Women commonly gift handmade chocolate for Valentine’s Day, which prompts stores to begin selling chocolate making kits at the start of January, as well as lavishly decorated and packaged department store chocolate. These special chocolates are given to husbands, boyfriends, partners, or objects of affection, and are called ‘Honmei Choco’. The beautifully decorated chocolates will surely bring a smile; yet be careful if your girlfriend throws a cheap pack of convenience store chocolate at you…



There is also a second type of chocolates given to friends, colleagues, bosses, and close male friends called ‘Giri Choco’, obligation chocolate- no feelings or strings attached! Giri Choco are generally ready made chocolates that you can purchase in grocery stores or department stores, helping girls to save money after the expensive Honmei Choco 😅



But don’t forget about the most important kind of chocolate- ‘Jibun Choco’, chocolates for yourself! Whether or not you have a significant other, you always have a special someone- yourself! Don’t forget to spoil yourself with some delicious Matcha sweets this Valentine’s Day!

Read more

Think you know all about Valentine’s Day? Not in Japan! Valentine’s Day in Japan comes with its own unique style and traditions. On the 14th of February, it is the women who give presents to the men! But don’t despair, ladies; 14th of March is ‘White Day’, the day where men reciprocate with gifts for women (and are supposed to return the gift ‘thrice’ if they are a romantic partner😏).

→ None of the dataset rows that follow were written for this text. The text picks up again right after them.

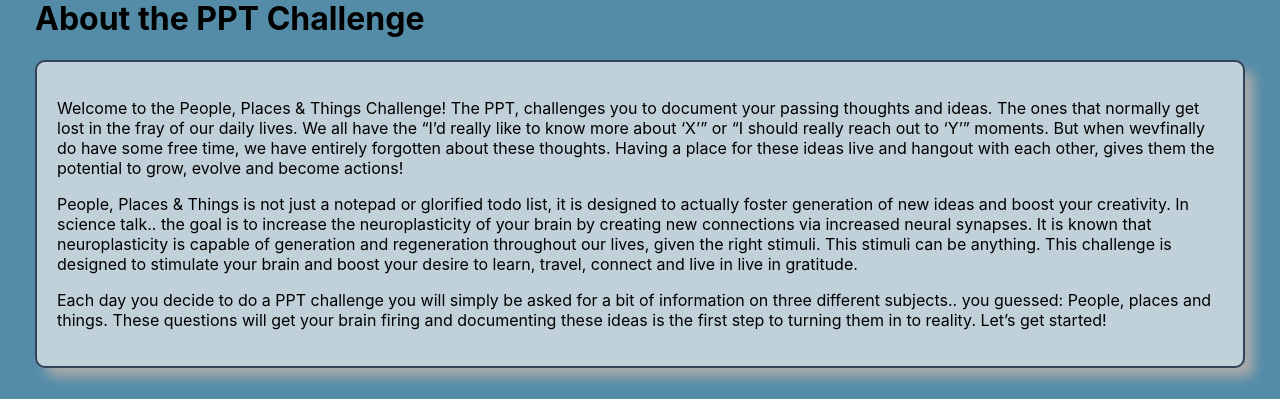
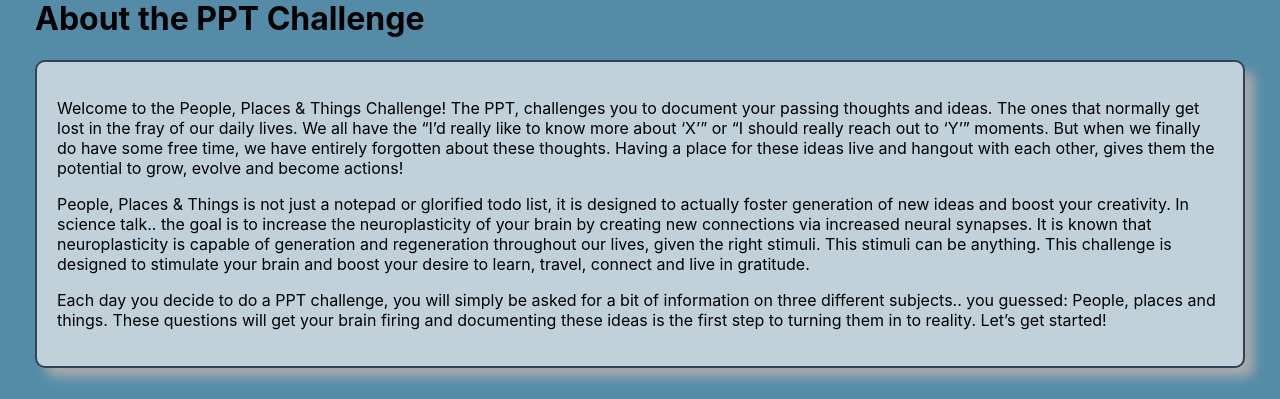
Before and after one commit to JohnnyMohawk/ppt-challenge, a Django app: page /about/ in a window 1280 px wide. Shown: the part 169-568 px from the top of the page. Run offline with Django 3.2, Linux system fonts and the light colour scheme.

Commit message:
stub up read me

```diff
--- a/main_app/templates/about.html
+++ b/main_app/templates/about.html
@@ -8,7 +8,7 @@
     <p>
         Welcome to the People, Places & Things Challenge! The PPT, challenges you to document your passing
         thoughts and ideas. The ones that normally get lost in the fray of our daily lives. We all have the
-        “I’d really like to know more about ‘X’” or “I should really reach out to ‘Y’” moments. But when wevfinally do
+        “I’d really like to know more about ‘X’” or “I should really reach out to ‘Y’” moments. But when we finally do
         have some free time, we have entirely forgotten about these thoughts. Having a place for these ideas live
         and hangout with each other, gives them the potential to grow, evolve and become actions!
     </p>
@@ -17,11 +17,11 @@
         generation of new ideas and boost your creativity. In science talk.. the goal is to increase the neuroplasticity
         of your brain by creating new connections via increased neural synapses. It is known that neuroplasticity is
         capable of generation and regeneration throughout our lives, given the right stimuli. This stimuli can be anything.
-        This challenge is designed to stimulate your brain and boost your desire to learn, travel, connect and live in live in
+        This challenge is designed to stimulate your brain and boost your desire to learn, travel, connect and live in
         gratitude.
     </p>
     <p>
-        Each day you decide to do a PPT challenge you will simply be asked for a bit of information on three different
+        Each day you decide to do a PPT challenge, you will simply be asked for a bit of information on three different
         subjects.. you guessed: People, places and things. These questions will get your brain firing and documenting
         these ideas is the first step to turning them in to reality. Let’s get started!
     </p>
```
Also changed, not shown: README.md.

Valentine’s Day first started to become popular in Japan in the 1950s. In those times, females rarely confessed their feelings to men, making the rare act of confessing love, kokuhaku (告白), somewhat taboo. Chocolate companies jumped on this new trend, and created a day where it was acceptable for women to take a risk and confess their feelings. Not only did manufacturers score big, they helped to create changes in traditional female and male interactions in Japan. Now, it is estimated that a quarter of annual profits for Japanese chocolate companies comes from February sales!


Women commonly gift handmade chocolate for Valentine’s Day, which prompts stores to begin selling chocolate making kits at the start of January, as well as lavishly decorated and packaged department store chocolate. These special chocolates are given to husbands, boyfriends, partners, or objects of affection, and are called ‘Honmei Choco’. The beautifully decorated chocolates will surely bring a smile; yet be careful if your girlfriend throws a cheap pack of convenience store chocolate at you…



There is also a second type of chocolates given to friends, colleagues, bosses, and close male friends called ‘Giri Choco’, obligation chocolate- no feelings or strings attached! Giri Choco are generally ready made chocolates that you can purchase in grocery stores or department stores, helping girls to save money after the expensive Honmei Choco 😅



But don’t forget about the most important kind of chocolate- ‘Jibun Choco’, chocolates for yourself! Whether or not you have a significant other, you always have a special someone- yourself! Don’t forget to spoil yourself with some delicious Matcha sweets this Valentine’s Day!

Read more